I wouldn’t harp on the Trax/Tucson comparison except the Chevy marketing people more or less invited us to take a closer look at what they term is their key competitor. The Trax may be one of the smallest SUVs on the market, but with the Tucson in its sights, GM is thinking big, or dreaming big. It is more likely that buyers will cross-shop the all-wheel-drive small/tall wagon category – Toyota Matrix, Suzuki SX4 hatch, Nissan Juke, Subaru XV Crosstrek, Mitsubishi RVR, and even the Mini Countryman. Amongst this group, the Trax compares well on both features and price.
The Trax makes the best of its diminutive size with seating for five passengers and enough cargo space to not embarrass itself. Surprisingly, and again because of its tall and short dimensions, the Trax looks much larger, more substantial, with a wide stance, rising belt line and a GM corporate nose that actually looks like it belongs on the vehicle. Its prominent hood and large front overhang make up for its short 2,555 mm (100.6 in.) wheelbase.
Whereas the old Pontiac Vibe, even with all-wheel drive, looked like a compact car, the Trax has all the physical attributes of today’s popular compact SUVs/CUVs. It belongs in the company of the Tucson and the long list of compact competitors in the segment. If size matters, buyers should take a look at this tiny truckster.
Naturally, one sits up high in the Trax. Although getting into the front seat is more like sliding onto a bar stool than sitting down in a car, the high and upright driving position provides incomparable ease of entry and excellent visibility in all directions. The Trax is high heel–friendly and short skirt–safe, but mobility challenged people will also appreciate the ease of entry.
The power-adjustable driver’s seat in our test vehicle, combined with tilt and telescopic steering, made it easy to find a comfortable driving position. The dash is reminiscent of the digital displays in the Sonic and Spark and interior treatments have been designed to appeal to the young and largely female target buyer.
The passenger compartment feels narrow and, relatively speaking, it is. There is only one barely functional armrest on the driver’s seat. The rear seat will hold three passengers, but if that is your assigned seating, you won’t be happy. Call it a four-plus-one or a five-seater-in-a-pinch, it is couples and singles who will best appreciate the Trax. A convenient rear seat armrest is available when travelling with three or four. And the centre console will hold four one-litre containers – if you ever have the need.
With a base price of $18,495 the Trax will appeal to the budget conscious. For that entry fee, the Trax LS comes with front-wheel drive, a six-speed manual transmission, 16-inch steel wheels, automatic headlamps, power windows with driver express up and down, remote keyless entry, Bluetooth for telephone, steering wheel–mounted audio controls, power lumbar support on both front seats, four-speaker sound system with AM/FM/USB and auxiliary input, and rear cargo organizer.

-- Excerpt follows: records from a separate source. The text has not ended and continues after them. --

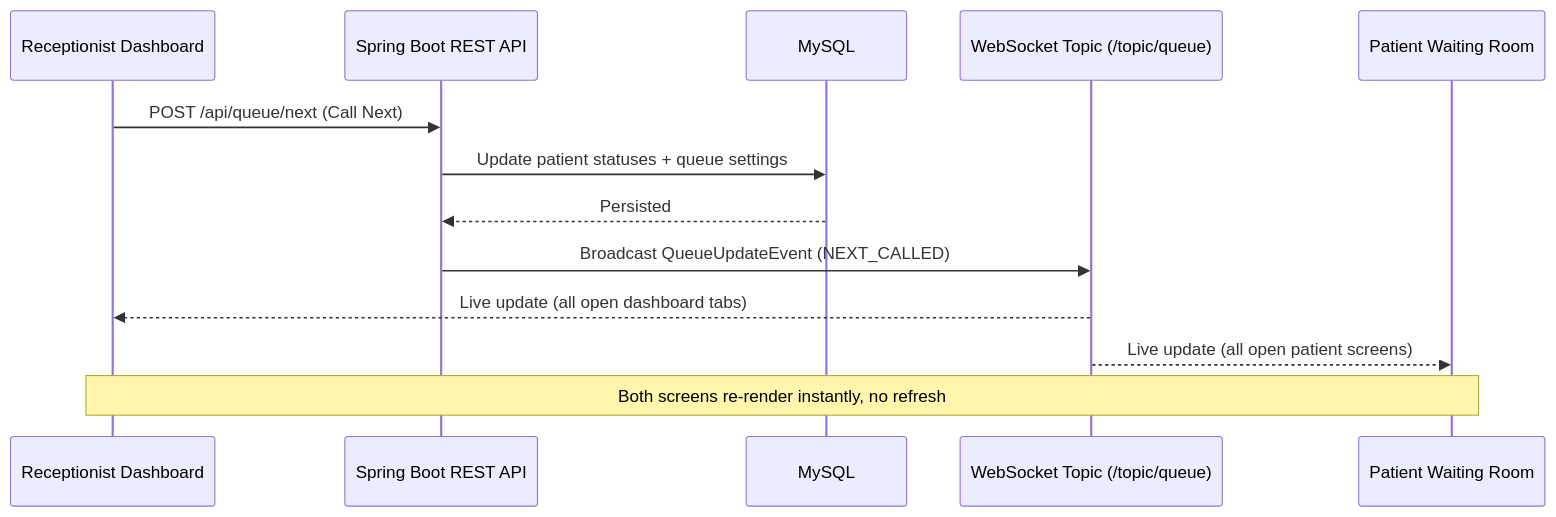
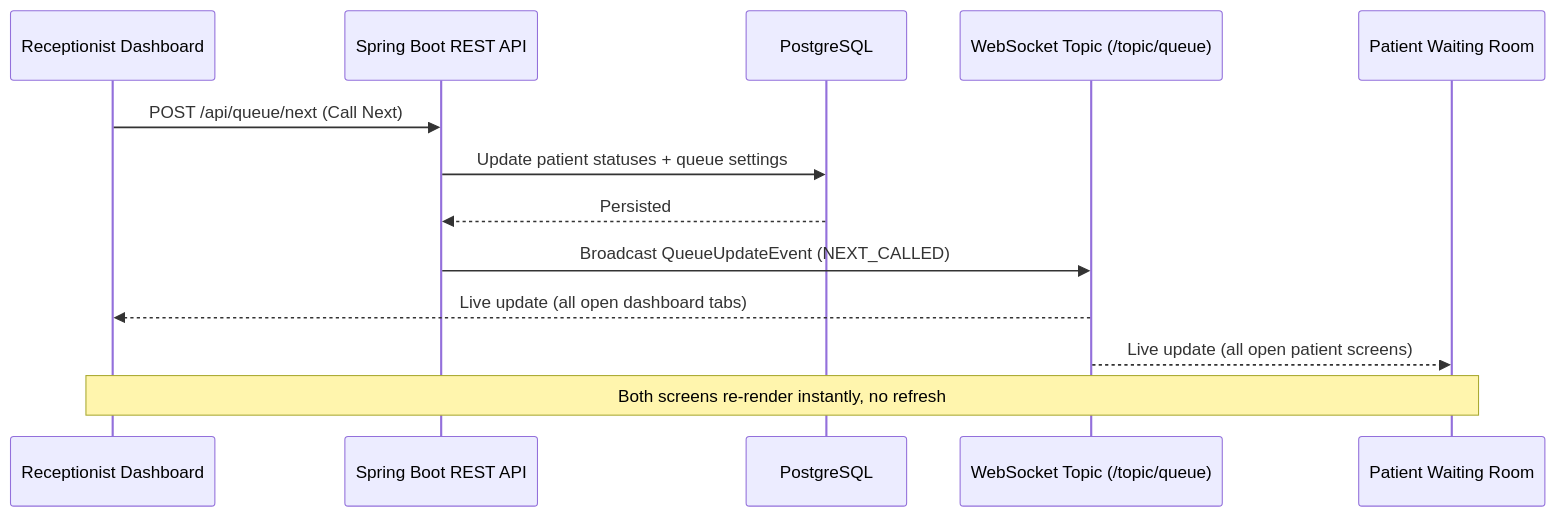
Before and after one commit to BinduPranaya/Queue-Cure-AI-Powered-Hospital-Queue-Management-System: the diagram in SOCKET_EVENT_DIAGRAM.md, drawn with Mermaid. The commit also changed other lines of this file and 6 other files, not shown here.

Commit message:
Migrate database from MySQL to PostgreSQL across the application

````diff
--- a/SOCKET_EVENT_DIAGRAM.md
+++ b/SOCKET_EVENT_DIAGRAM.md
@@ -3,16 +3,16 @@
 ```mermaid
 sequenceDiagram
     participant R as Receptionist Dashboard
     participant API as Spring Boot REST API
-    participant DB as MySQL
+    participant DB as PostgreSQL
     participant WS as WebSocket Topic (/topic/queue)
     participant P as Patient Waiting Room
 
     R->>API: POST /api/queue/next (Call Next)
     API->>DB: Update patient statuses + queue settings
     DB-->>API: Persisted
     API->>WS: Broadcast QueueUpdateEvent (NEXT_CALLED)
     WS-->>R: Live update (all open dashboard tabs)
     WS-->>P: Live update (all open patient screens)
     Note over R,P: Both screens re-render instantly, no refresh
 ```
````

Standard safety features include ten airbags, anti-lock brakes (ABS), Stabilitrak stability control, traction control and available all-wheel drive.
The Trax is powered by the 1.4L turbocharged engine that is optionally available with the Sonic and Cruze. It produces 138 horsepower at 4,900 rpm and 148 lb-ft of torque at a low 1,850 rpm. With such strong torque down low, the Trax feels much more powerful than it is, providing good acceleration from a standing start. But it also runs out of steam at a relatively low rpm, making passing maneuvers an exercise in planning. Almost any kind of an incline seemed to induce a downshift from the six-speed automatic transmission. One can only assume that the six-speed manual would keep your right arm busy.
Full article at link.